Prostates Grown from Stem Cells
New proof that the mouse prostate contains stem cells could aid cancer research.
A single adult stem cell from the prostate of a mouse can develop into an entire functional organ, scientists reported online yesterday in Nature. The finding proves that a population of stem cells exists in the adult prostate, as many have long suspected, and it could provide insight into how prostate cancer develops.
“It’s extremely exciting, the concept that you can reconstitute an entire prostate from a single cell,” says Tyler Jacks, director of the David H. Koch Institute for Integrative Cancer Research, at MIT, who was not involved in the work. “That’s impressive stuff.”
Unlike embryonic stem cells, which can potentially develop into any cell type in the body, adult stem cells are tissue-specific. Many organs are believed to house populations of adult stem cells, but in most cases their existence remains unproven. Known adult stem cells, however, can give rise to all the cell types that characterize the organs in which they’re found.
To sift out potential adult prostate stem cells, researchers at Genentech, in San Francisco, zeroed in on a group of cell-surface markers associated with suspected prostate stem cells. Since many of these markers are individually unreliable and poorly understood, the researchers tested a new one as well: a receptor protein called c-kit, which is known to be associated with other types of stem cells.
Using c-kit and three other markers, the researchers, led by senior scientist Wei-Qiang Gao, isolated a small population of likely stem cells from the prostates of mice. But while markers can point to candidates, they can’t unequivocally prove the identity of a stem cell. The cell still needs to demonstrate the capacity to develop into an entire organ.

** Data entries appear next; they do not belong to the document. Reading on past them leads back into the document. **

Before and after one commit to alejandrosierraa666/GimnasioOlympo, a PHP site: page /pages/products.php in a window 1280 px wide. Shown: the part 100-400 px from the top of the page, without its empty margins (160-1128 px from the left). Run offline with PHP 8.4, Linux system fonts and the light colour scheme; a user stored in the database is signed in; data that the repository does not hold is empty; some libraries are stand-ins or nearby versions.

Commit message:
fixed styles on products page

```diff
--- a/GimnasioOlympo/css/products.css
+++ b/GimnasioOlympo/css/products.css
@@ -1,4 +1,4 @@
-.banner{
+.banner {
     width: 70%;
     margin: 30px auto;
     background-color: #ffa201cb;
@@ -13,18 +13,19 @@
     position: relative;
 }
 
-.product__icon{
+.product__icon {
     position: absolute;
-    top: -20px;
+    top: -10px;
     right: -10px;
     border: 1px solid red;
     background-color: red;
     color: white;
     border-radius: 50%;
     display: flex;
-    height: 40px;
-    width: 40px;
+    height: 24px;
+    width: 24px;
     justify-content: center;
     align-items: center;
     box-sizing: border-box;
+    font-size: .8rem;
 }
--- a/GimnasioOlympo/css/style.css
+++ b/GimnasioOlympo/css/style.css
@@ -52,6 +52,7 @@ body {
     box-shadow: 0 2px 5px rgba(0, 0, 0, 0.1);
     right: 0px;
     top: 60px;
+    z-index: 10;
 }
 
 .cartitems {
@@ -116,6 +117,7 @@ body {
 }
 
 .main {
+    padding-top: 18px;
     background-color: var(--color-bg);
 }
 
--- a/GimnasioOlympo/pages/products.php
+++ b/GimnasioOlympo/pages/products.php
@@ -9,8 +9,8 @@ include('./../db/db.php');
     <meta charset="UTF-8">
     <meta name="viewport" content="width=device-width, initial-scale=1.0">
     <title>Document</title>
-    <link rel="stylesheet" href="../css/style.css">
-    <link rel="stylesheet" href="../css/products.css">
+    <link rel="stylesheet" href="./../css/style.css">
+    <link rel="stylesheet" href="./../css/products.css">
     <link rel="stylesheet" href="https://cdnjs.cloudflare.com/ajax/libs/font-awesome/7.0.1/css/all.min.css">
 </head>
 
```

To test for that capacity, Gao and his colleagues grafted individual stem-cell candidates onto the kidneys of living mice. In order to provide necessary developmental cues, they transferred, along with each cell, some connective cells from the urogenital cavities of rats. Three months later, the researchers removed the kidneys and analyzed the fate of the grafted cells. Of the 97 single-cell transplants, 14 had grown into fully functioning prostates–complete with multiple cell types, characteristic branching structures, and prostate-specific proteins.
Other groups have grown prostates in living mice from clumps of cells, but never before from a single cell. “That’s really the gold standard–that there’s an adult, tissue-specific stem cell,” says Scott Cramer, an associate professor of cancer biology at Wake Forest University School of Medicine, who was not involved in the study. The only other solid tissue for which this feat has been accomplished is the breast: a single breast stem cell can develop into an entire mammary gland.

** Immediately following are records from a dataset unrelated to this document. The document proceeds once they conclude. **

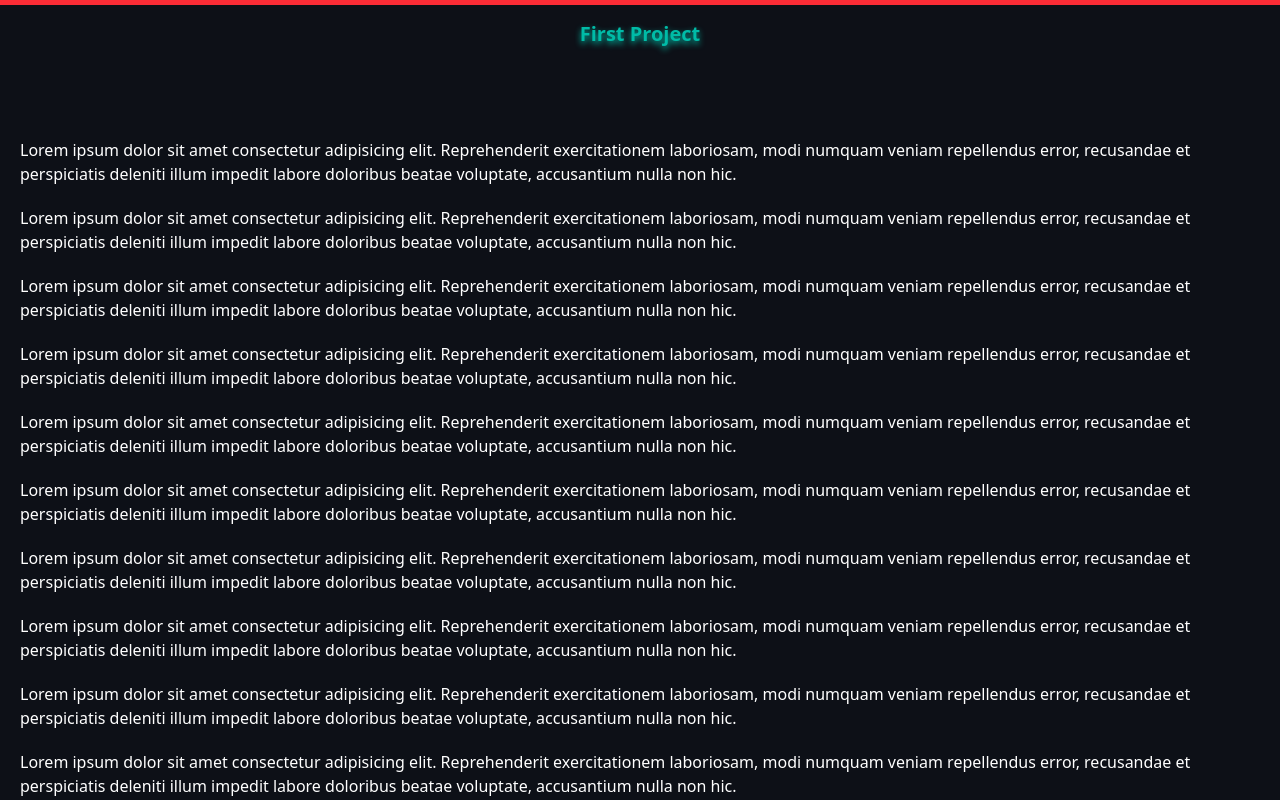
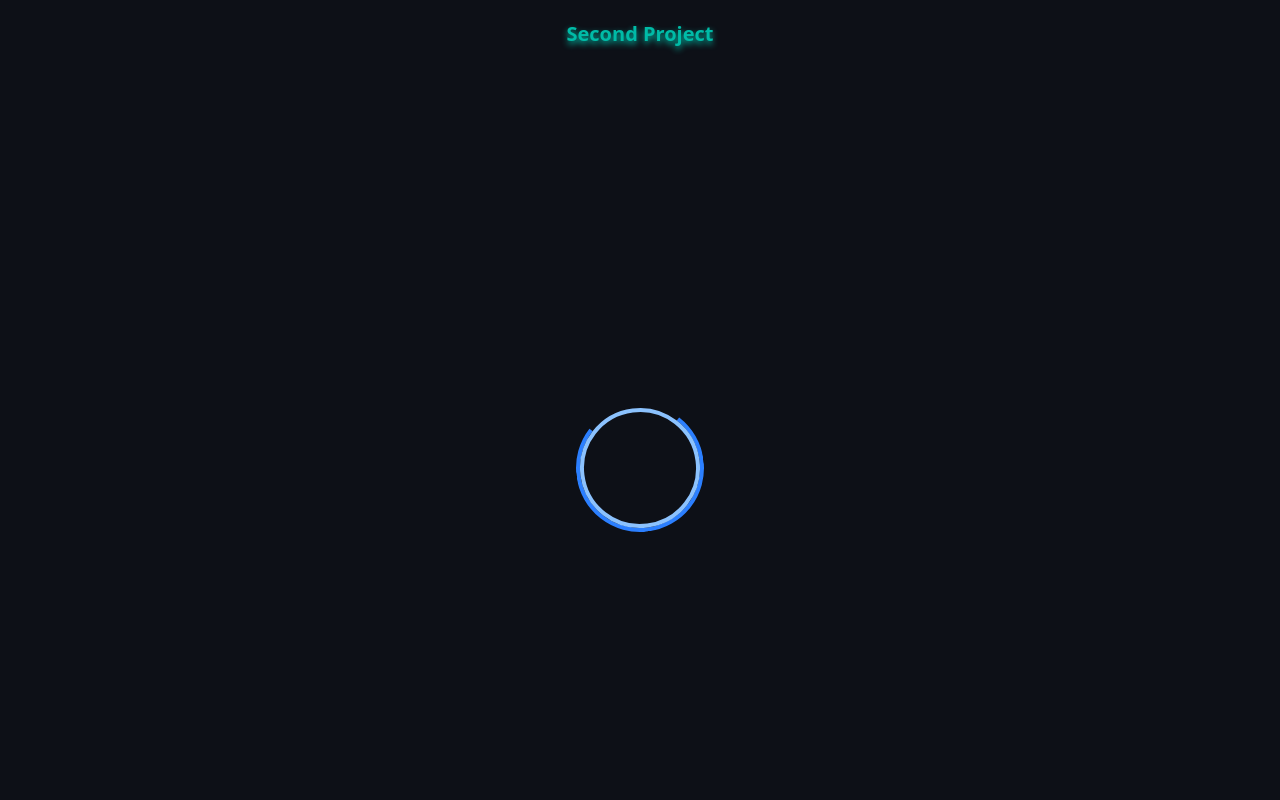
Before and after one commit to mahm0udnasr/framer-motion-projects, a React (Vite) app: page / in a window 1280 px wide. Shown: the top 800 px of the page. Built offline with nearby package versions, Linux system fonts and the light colour scheme.

Commit message:
add project two loader

```diff
--- a/src/App.tsx
+++ b/src/App.tsx
@@ -1,12 +1,17 @@
+import Loader from "./components/Loader";
 import ScrollIndicator from "./components/ScrollIndicator";
 
 const App = () => {
   return (
     <div>
-      <h1 className="text-center p-5 text-xl font-bold text-teal-500 drop-shadow-md drop-shadow-teal-500">
+      {/* <h1 className="text-center p-5 text-xl font-bold text-teal-500 drop-shadow-md drop-shadow-teal-500">
         First Project
       </h1>
-      <ScrollIndicator />
+      <ScrollIndicator /> */}
+      <h1 className="text-center p-5 text-xl font-bold text-teal-500 drop-shadow-md drop-shadow-teal-500">
+        Second Project
+      </h1>
+      <Loader />
     </div>
   );
 };
--- /dev/null
+++ b/src/components/Loader.tsx
@@ -0,0 +1,30 @@
+import { motion } from "framer-motion";
+
+const Loader = () => {
+  return (
+    <div className="flex items-center justify-center h-screen">
+      <motion.div
+        className="relative w-32 h-32 border-4 border-t-4 border-blue-500 border-solid rounded-full"
+        animate={{ rotate: 360 }}
+        transition={{
+          duration: 1,
+          repeat: Infinity,
+          ease: "linear",
+        }}
+        style={{ borderTopColor: "transparent" }}
+      >
+        <motion.div
+          className="absolute inset-0 border-4 border-blue-300 border-solid rounded-full"
+          animate={{ opacity: [1, 0.5, 1] }}
+          transition={{
+            duration: 1,
+            repeat: Infinity,
+            ease: "linear",
+          }}
+        ></motion.div>
+      </motion.div>
+    </div>
+  );
+};
+
+export default Loader;
--- a/src/components/ScrollIndicator.tsx
+++ b/src/components/ScrollIndicator.tsx
@@ -1,5 +1,4 @@
 import { motion, useScroll, useTransform } from "framer-motion";
-import { p } from "framer-motion/client";
 
 const ScrollIndicator = () => {
   const { scrollYProgress } = useScroll();
--- a/src/index.css
+++ b/src/index.css
@@ -1,5 +1,4 @@
 @import "tailwindcss";
-
 
 body {
   background-color: #0d1017;
@@ -7,4 +6,5 @@ body {
   display: flex;
   justify-content: center;
   align-items: center;
+  height: auto;
 }
```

Adult stem cells have been touted for their promise in regenerative medicine. But there is no clinical reason to regrow a prostate, says Leisa Johnson, a senior scientist at Genentech and coauthor of the Nature paper. The vast majority of prostate-cancer patients are beyond their child-bearing years, and the main side effects of prostate removal–urinary incontinence and impotence–are caused by nerve disruption during surgery, so they wouldn’t be remedied by a new prostate.
Even so, says Jacks, the newly isolated prostate stem cells may provide insight into adult stem cells in general. “Our understanding of stem cells–and adult stem cells in particular–might allow us to re-create damaged tissues that are lost during debilitating diseases,” he says.
More important, however, the stem cells may have much to reveal about prostate cancer. Only a small number of cells in a tumor actually have the capacity to spawn an entire tumor, with all its various cell types. Many researchers speculate that these cells, dubbed cancer stem cells or cancer-initiating cells, have much in common with normal adult stem cells. Some even suspect that cancer stem cells and normal stem cells are one and the same.
“We now believe that for many types of cancer, the cell that gives rise to the cancer in the normal tissue is itself a stem cell,” says Jacks. “If that is true for prostate cancer, then having the ability to purify and therefore study the normal stem cell would be an important tool in understanding how prostate cancer originates.”
Johnson agrees. “By gaining insights into the normal stem cell of the prostate, our hope is to gain better understanding of the cancer-initiating cell,” she says.
If it does turn out that stem cells, or stemlike cells, are responsible for triggering prostate cancer, markers like c-kit may also point the way to potential treatments. Now that the Genentech researchers have a pool of definitive prostate stem cells on hand, they can revise the catalogue of known prostate stem-cell markers and even begin to define their function. If any markers turn out to be essential for stem-cell proliferation, they would be ideal drug targets.
Characterizing the newly discovered prostate stem cells may also produce better ways to detect prostate cancer. “These cells could easily turn out to be the cells of origin for prostate cancer,” says Jacks, “and if you’re interested in early detection, it is important to understand where these cancers come from.”